Long-term Consistency of Condom Use

The other headline figure in the study was that always using condoms proved to be very difficult for trial participants over the long term. Over a 3-year period (the length of the VAX004 study; the extra year’s data in EXPLORE was cut off at the 3-year limit) just 13% of participants maintained 100% condom use throughout for any anal sex, and 20% maintained condom use throughout as the receptive partner.

In fact, inconsistency of condom use was the most consistent behavior: 95.6% of participants used a condom at least once during the 3 years, so consistently never using condoms was rare. It is, however, notable that when only taking the receptive role is counted, 9% of participants never used a condom once throughout the study period when they were the receptive partner in anal sex.

Limitations and Conclusions

 

This study has a number of limitations. Its findings will no doubt continue to be debated and it is notable that the study includes a disclaimer saying that, "The findings and conclusions in this report are those of the authors and do not necessarily represent the official position of the CDC."

First, all reports of condom use, sexual activity and partner serostatus are self-reported. We know that participants in research trials are likely to under-report behavior that they think will be disapproved of (so-called "social desirability bias"). This would imply that condom use may have been lower than stated, which in turn would imply that condoms, when they were used, were more efficacious on an individual level than this study would imply.
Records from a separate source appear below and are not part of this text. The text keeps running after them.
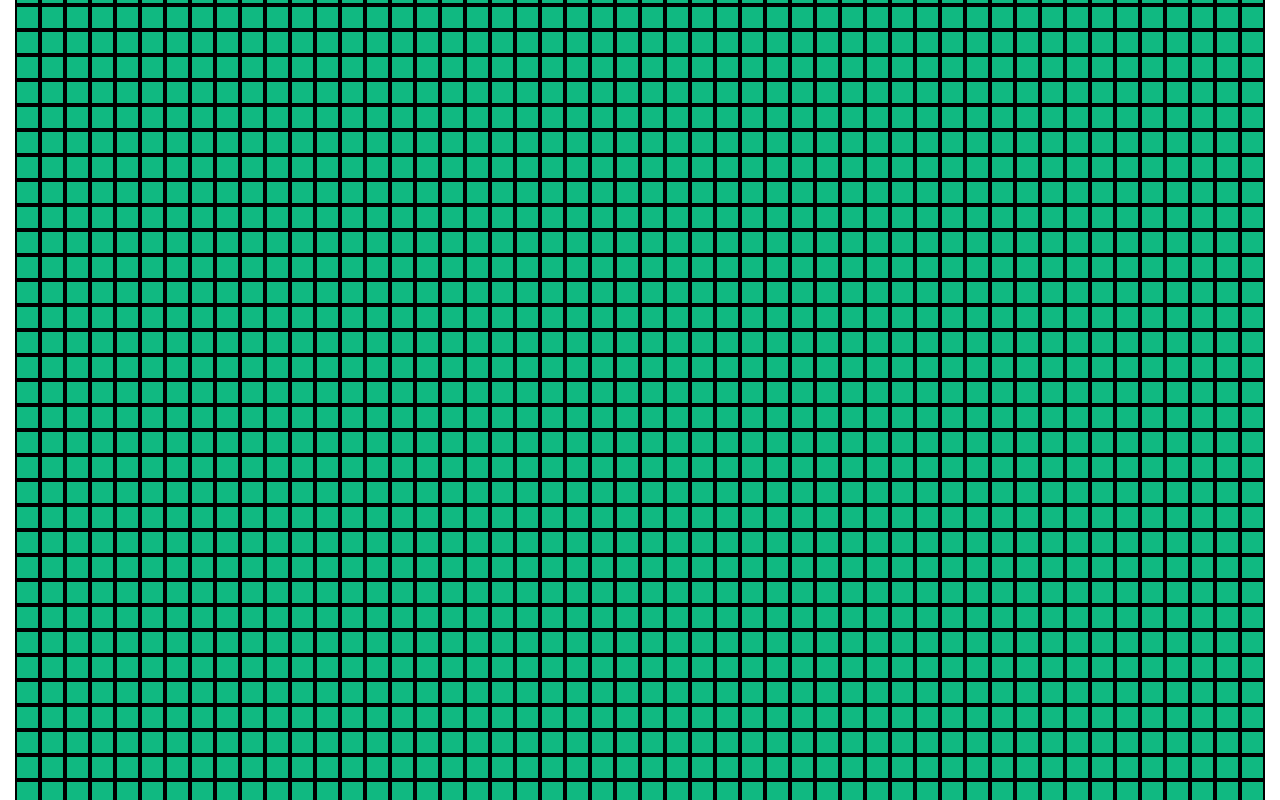
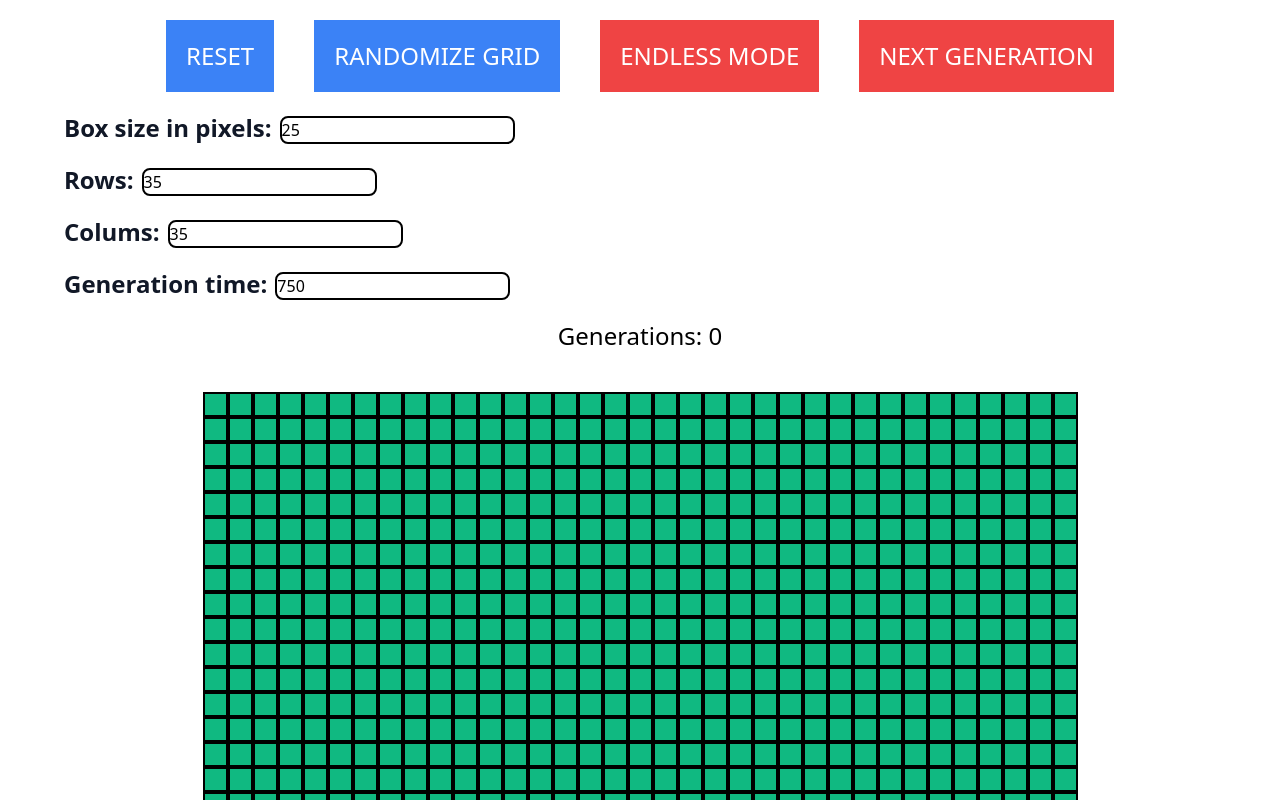
Before and after one commit to Ion-Stefan/game-of-life-react-ts, a React (Vite) app: page / in a window 1280 px wide. Shown: the top 800 px of the page. Built offline with nearby package versions, Linux system fonts and the light colour scheme.

Commit message:
Implemented functions to resize the grid and cells

```diff
--- a/src/App.tsx
+++ b/src/App.tsx
@@ -3,10 +3,10 @@ import { useEffect, useState } from "react";
 type GridType = number[][];
 
 export const App = () => {
-  const [numRow, setNumRow] = useState(50);
-  const [numCol, setNumCol] = useState(50);
+  const [numRow, setNumRow] = useState(35);
+  const [numCol, setNumCol] = useState(35);
   const [boxSize, setBoxSize] = useState(25);
-  const [generationTime, setTime] = useState<number>(1000);
+  const [generationTime, setTime] = useState<number>(750);
   const [generations, setGenerations] = useState<number>(0);
   const [isRunning, setIsRunning] = useState<boolean>(false);
   const [emptyGrid, setEmptyGrid] = useState<GridType>([]);
@@ -44,6 +44,7 @@ export const App = () => {
 
   function resetGame() {
     window.location.reload();
+    console.log("reseted");
   }
 
   useEffect(() => {
@@ -129,44 +130,84 @@ export const App = () => {
 
   return (
     <>
+      <div className="flex items-center justify-center">
         <button
           onClick={() => resetGame()}
-        className="text-4xl bg-blue-500 ml-10 p-5 text-white"
+          className="text-2xl bg-blue-500 m-5 p-5 text-white"
         >
           RESET
         </button>
 
         <button
           onClick={() => setGrid(updateRandomGrid())}
-        className="text-4xl bg-blue-500 ml-10 p-5 text-white"
+          className="text-2xl bg-blue-500 m-5 p-5 text-white"
         >
           RANDOMIZE GRID
         </button>
 
         <button
-        onClick={() => setGrid(updateGrid())}
-        className="text-4xl bg-blue-500 ml-10 p-5 text-white"
-      >
-        CLEAR GRID
-      </button>
-
-      <button
           onClick={() => handleStartButtonClick()}
-        className="text-4xl bg-red-500 ml-5 p-5 text-white"
+          className="text-2xl bg-red-500 m-5 p-5 text-white"
         >
           ENDLESS MODE
         </button>
 
         <button
           onClick={() => calculateNextGeneration()}
-        className="text-4xl bg-red-500 ml-5 p-5 text-white"
+          className="text-2xl bg-red-500 m-5 p-5 text-white"
         >
           NEXT GENERATION
         </button>
+      </div>
 
-      <p className="text-4xl text-center mt-10">Generations: {generations}</p>
+      <div className="flex flex-col items-start ml-16">
+        <div className="flex items-center justify-center">
+          <p className="text-2xl font-bold text-gray-900 mb-5">
+            Box size in pixels:
+          </p>
+          <input
+            className="border-2 ml-2 mb-4 border-black rounded-lg "
+            name="boxSize"
+            value={boxSize}
+            onChange={({ target }) => setBoxSize(target.value)}
+          />
+        </div>
 
-      <div className=" h-[85vh] flex justify-center items-center">
+        <div className="flex items-center justify-center">
+          <p className="text-2xl font-bold text-gray-900 mb-5">Rows:</p>
+          <input
+            className="border-2 ml-2 mb-4 border-black rounded-lg "
+            name="boxSize"
+            value={numRow}
+            onChange={({ target }) => setNumRow(target.value)}
+          />
+        </div>
+
+        <div className="flex items-center justify-center">
+          <p className="text-2xl font-bold text-gray-900 mb-5">Colums:</p>
+          <input
+            className="border-2 ml-2 mb-4 border-black rounded-lg "
+            name="boxSize"
+            value={numCol}
+            onChange={({ target }) => setNumCol(target.value)}
+          />
+        </div>
+
+        <div className="flex items-center justify-center">
+          <p className="text-2xl font-bold text-gray-900 mb-5">
+            Generation time:
+          </p>
+          <input
+            className="border-2 ml-2 mb-4 border-black rounded-lg "
+            name="boxSize"
+            value={generationTime}
+            onChange={({ target }) => setTime(target.value)}
+          />
+        </div>
+      </div>
+      <p className="text-2xl text-center">Generations: {generations}</p>
+
+      <div className=" flex justify-center items-start py-10">
         {/* Display the grid using the map function */}
         {grid.map((row, rowIndex) => (
           <div key={rowIndex} className="">
```
Lines whose indentation alone changed are shown as unchanged.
Condoms used absolutely perfectly -- i.e., with only mechanical failure, not human error, contributing to failure -- are up to 99.5% effective, according to laboratory tests. What this study shows, though, is that even consistent use is hard to maintain over the long term, let alone perfect use. The CDC, in their own condom fact sheet, states that it is almost impossible to provide an estimate for the real-life effectiveness of consistent and correct use, "because of numerous methodological challenges inherent in studying private behaviors that cannot be directly observed or measured."

This study is also based on findings from only 2, very different, HIV prevention studies. However, its findings do agree with the only previous study done of the effectiveness of condoms in preventing HIV in gay men (Detels), which found the same figure for effectiveness -- 70%.

Partner serostatus was also reported by participants, and clearly some participants may have been infected by partners believed or assumed to be HIV negative. But since the comparison in this study is between always and never using condoms with partners known to have HIV, this should not make a strong difference to the condom efficacy seen.

The publication of this study in a journal may give additional impetus to the need to research and roll out methods of HIV prevention for gay men in addition to condoms.

"These data," say the researchers, "suggest the need to further intensify efforts to educate HIV-uninfected MSM and improve their ability to accurately assess both their risk of HIV acquisition and the effectiveness of their current use of condoms (consistently or inconsistently) during anal sex."

In addition, they add, their data also suggest "a need to provide access to additional highly-effective HIV prevention tools and strategies, including more frequent HIV testing (including testing as couples) and daily oral antiretroviral pre-exposure prophylaxis (PrEP) when indicated."

12/22/14

References

DK Smith, JH Herbst, XJ Zhang, and CE Rose. Condom Effectiveness for HIV Prevention by Consistency of Use among Men Who Have Sex with Men (MSM) in the U.S. Journal of Acquired Immune Deficiency Syndromes. December 2, 2014 (Epub ahead of print).

R Detels, P English, BR Visscher, et al. Seroconversion, sexual activity, and condom use among 2915 HIV seronegative men followed for up to 2 years. Journal of Acquired Immune Deficiency Syndromes 2(1):77-83, 1989.